The answer must consist of every line from the entries that holds the word "section".

*Dataset extract*
^^^^^^^^
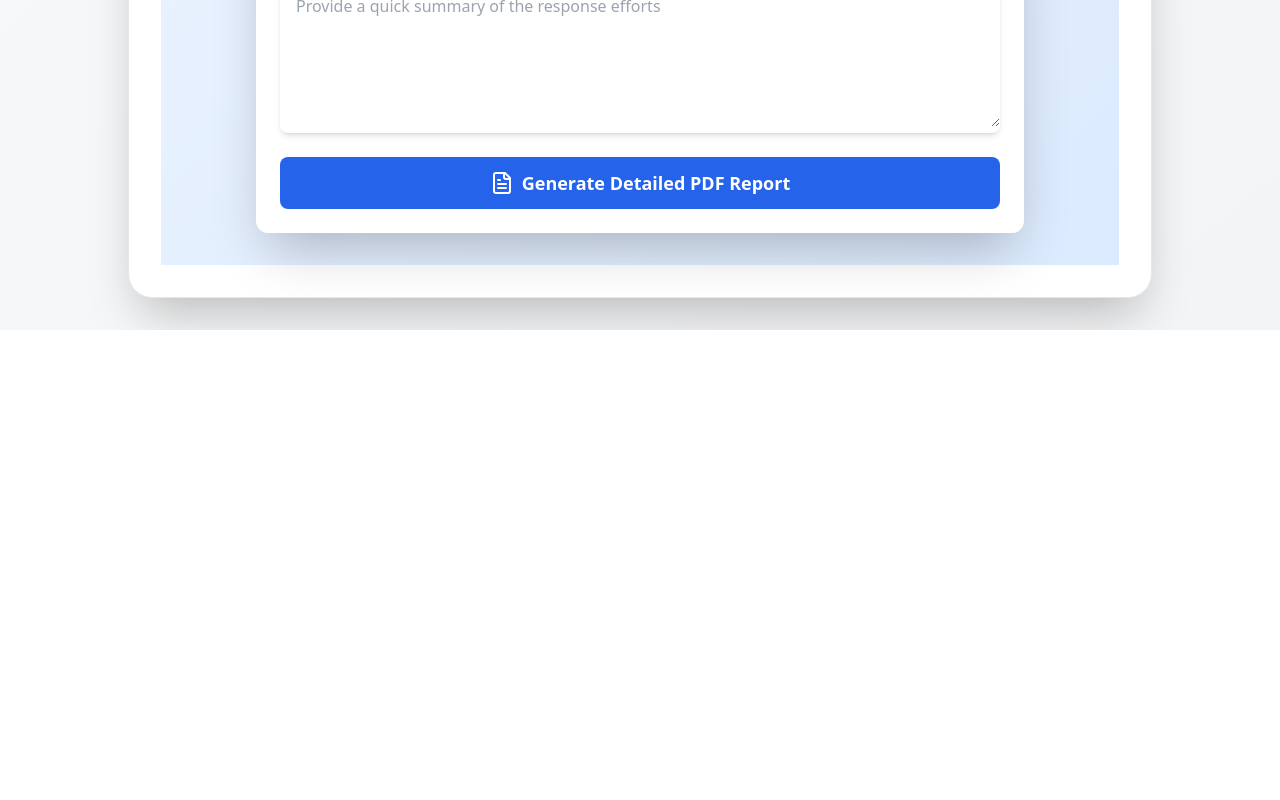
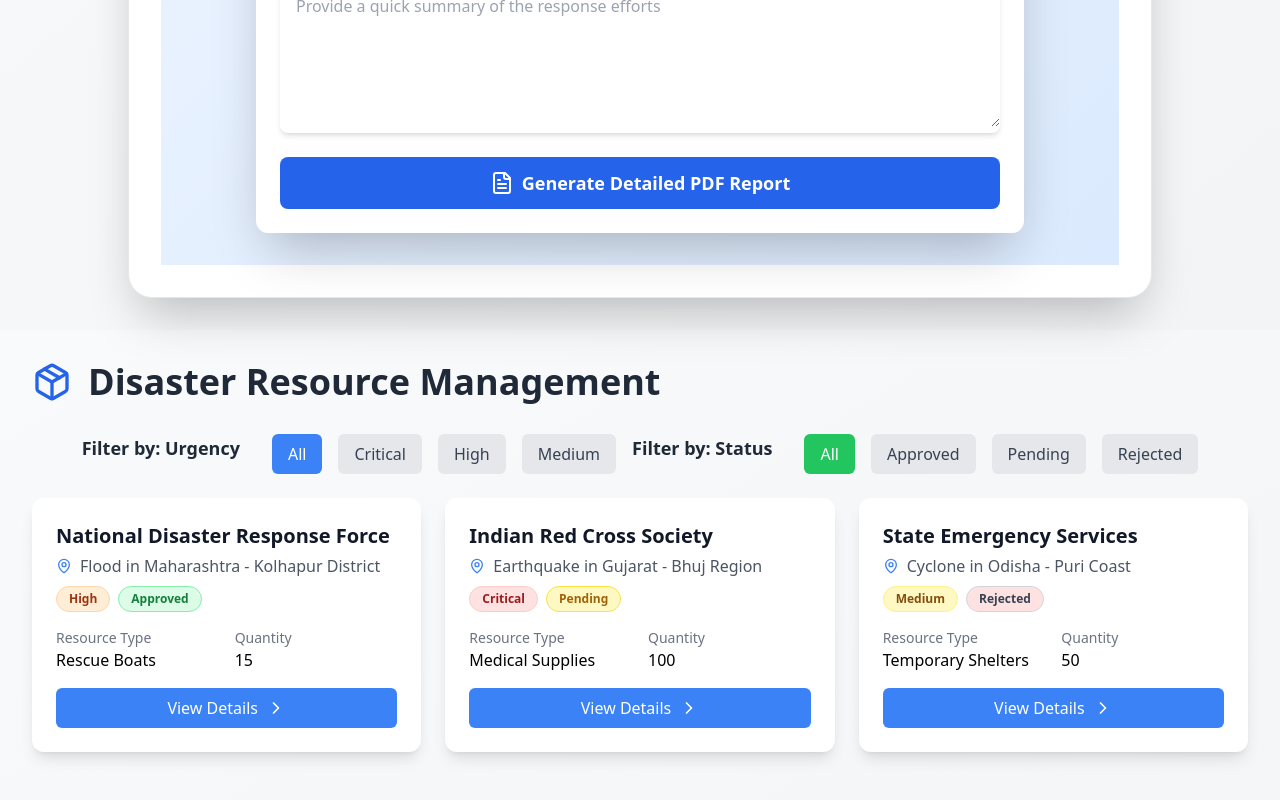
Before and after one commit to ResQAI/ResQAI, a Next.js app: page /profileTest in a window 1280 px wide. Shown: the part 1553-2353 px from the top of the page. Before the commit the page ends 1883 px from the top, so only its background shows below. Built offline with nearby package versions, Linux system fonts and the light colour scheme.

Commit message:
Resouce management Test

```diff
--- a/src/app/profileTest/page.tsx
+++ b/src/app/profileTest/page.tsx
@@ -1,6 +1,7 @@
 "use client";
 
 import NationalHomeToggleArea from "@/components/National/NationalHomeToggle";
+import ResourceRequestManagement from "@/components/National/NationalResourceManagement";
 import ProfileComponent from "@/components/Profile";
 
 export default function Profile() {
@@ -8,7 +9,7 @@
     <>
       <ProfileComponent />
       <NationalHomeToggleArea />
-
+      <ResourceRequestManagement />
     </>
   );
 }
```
^^^^^^^^
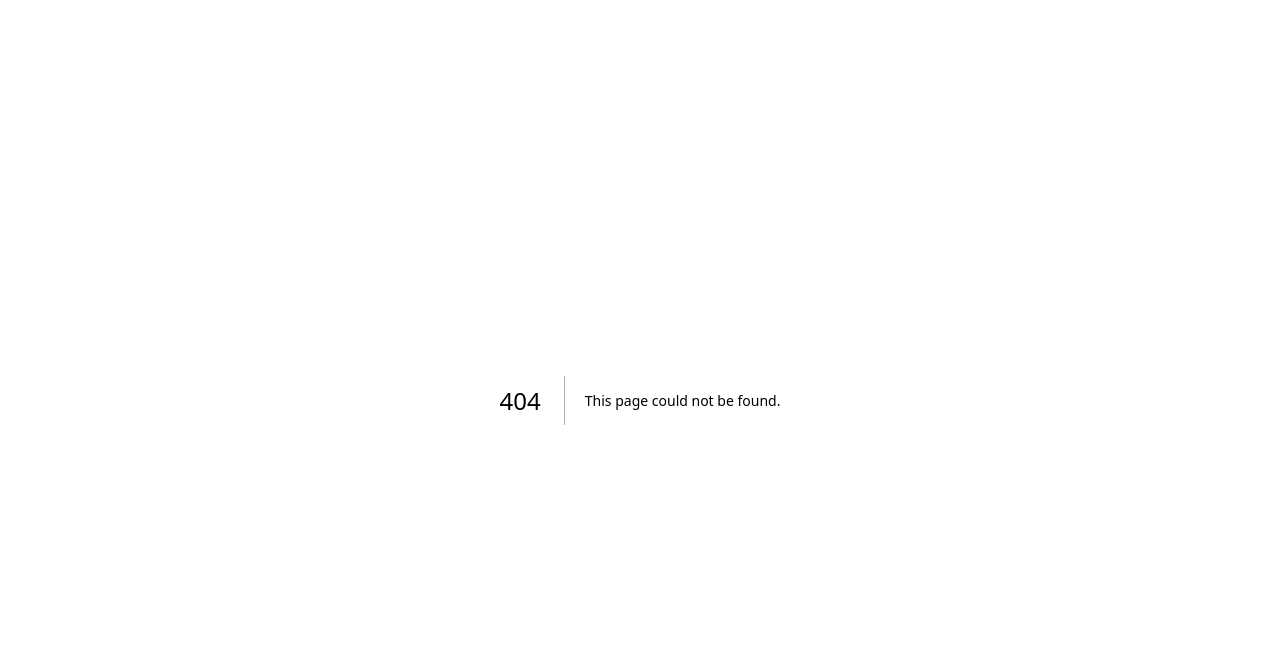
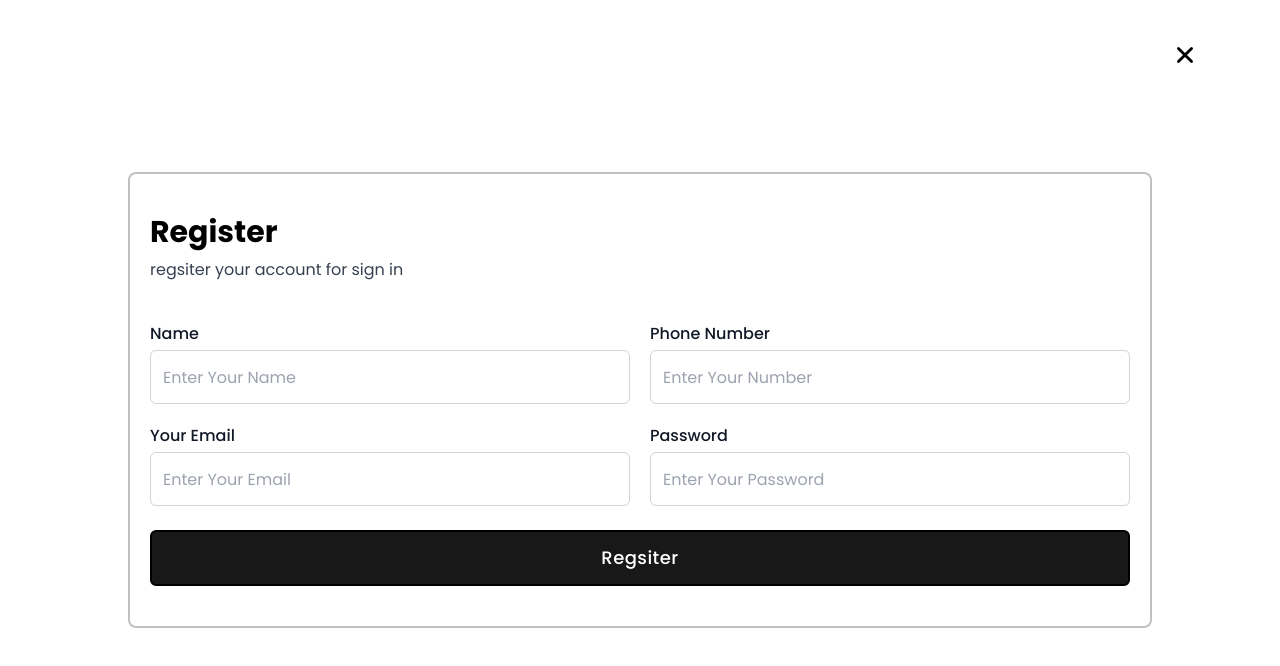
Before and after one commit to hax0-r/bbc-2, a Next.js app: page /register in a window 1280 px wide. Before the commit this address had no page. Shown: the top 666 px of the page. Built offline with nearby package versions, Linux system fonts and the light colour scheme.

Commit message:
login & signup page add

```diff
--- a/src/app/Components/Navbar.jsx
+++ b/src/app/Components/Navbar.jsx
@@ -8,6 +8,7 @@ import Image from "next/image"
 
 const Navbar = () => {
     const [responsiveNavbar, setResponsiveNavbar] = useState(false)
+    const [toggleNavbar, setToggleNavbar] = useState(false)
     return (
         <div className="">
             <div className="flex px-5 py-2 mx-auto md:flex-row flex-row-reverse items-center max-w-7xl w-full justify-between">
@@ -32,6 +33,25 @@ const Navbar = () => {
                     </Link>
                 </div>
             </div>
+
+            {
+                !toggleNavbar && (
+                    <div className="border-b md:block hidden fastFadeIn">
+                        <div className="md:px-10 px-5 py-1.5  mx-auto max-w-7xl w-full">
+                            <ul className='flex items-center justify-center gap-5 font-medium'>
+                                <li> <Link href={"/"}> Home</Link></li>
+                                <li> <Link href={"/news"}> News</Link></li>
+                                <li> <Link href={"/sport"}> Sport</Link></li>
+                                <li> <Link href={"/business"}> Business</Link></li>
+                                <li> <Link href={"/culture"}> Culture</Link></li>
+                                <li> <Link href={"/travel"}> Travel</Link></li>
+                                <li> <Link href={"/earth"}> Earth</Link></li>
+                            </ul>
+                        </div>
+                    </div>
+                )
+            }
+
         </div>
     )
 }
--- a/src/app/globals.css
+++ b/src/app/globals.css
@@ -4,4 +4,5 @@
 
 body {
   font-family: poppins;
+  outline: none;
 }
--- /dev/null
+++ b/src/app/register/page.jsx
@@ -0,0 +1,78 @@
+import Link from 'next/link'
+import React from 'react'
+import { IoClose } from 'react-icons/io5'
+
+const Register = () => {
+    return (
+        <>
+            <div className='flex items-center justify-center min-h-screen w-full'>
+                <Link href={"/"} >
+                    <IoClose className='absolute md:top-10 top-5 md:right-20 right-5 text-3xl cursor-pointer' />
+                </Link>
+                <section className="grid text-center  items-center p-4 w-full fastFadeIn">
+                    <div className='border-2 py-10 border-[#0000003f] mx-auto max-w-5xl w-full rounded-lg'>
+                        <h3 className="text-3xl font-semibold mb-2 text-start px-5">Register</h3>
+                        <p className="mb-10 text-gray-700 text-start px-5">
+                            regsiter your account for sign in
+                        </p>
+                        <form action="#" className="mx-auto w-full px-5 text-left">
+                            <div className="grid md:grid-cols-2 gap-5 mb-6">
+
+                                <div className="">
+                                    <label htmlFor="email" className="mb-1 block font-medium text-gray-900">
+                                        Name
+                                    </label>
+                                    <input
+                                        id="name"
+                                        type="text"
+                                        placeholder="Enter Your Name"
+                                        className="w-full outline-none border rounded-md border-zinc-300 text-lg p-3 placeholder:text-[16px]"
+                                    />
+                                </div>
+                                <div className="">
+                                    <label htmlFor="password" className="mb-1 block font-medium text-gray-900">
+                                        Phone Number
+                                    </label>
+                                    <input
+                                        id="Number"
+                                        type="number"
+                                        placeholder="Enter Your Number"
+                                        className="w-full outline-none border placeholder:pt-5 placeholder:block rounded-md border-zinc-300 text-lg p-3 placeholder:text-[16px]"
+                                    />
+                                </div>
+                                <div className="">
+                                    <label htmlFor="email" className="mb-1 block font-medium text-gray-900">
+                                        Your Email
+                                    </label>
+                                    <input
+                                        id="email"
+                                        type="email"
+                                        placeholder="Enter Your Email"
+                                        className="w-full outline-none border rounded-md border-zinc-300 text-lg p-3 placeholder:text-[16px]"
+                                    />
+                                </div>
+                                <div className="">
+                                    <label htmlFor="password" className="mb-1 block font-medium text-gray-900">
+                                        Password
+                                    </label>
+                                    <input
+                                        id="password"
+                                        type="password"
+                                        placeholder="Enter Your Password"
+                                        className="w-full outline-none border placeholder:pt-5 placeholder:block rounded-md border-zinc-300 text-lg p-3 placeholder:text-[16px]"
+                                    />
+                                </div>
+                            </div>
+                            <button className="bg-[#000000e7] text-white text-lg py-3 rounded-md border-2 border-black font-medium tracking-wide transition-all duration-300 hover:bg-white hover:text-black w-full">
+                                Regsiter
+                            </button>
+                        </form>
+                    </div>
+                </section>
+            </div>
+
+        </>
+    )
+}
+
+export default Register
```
^^^^^^^^
*Written response*
+                <section className="grid text-center  items-center p-4 w-full fastFadeIn">
+                </section>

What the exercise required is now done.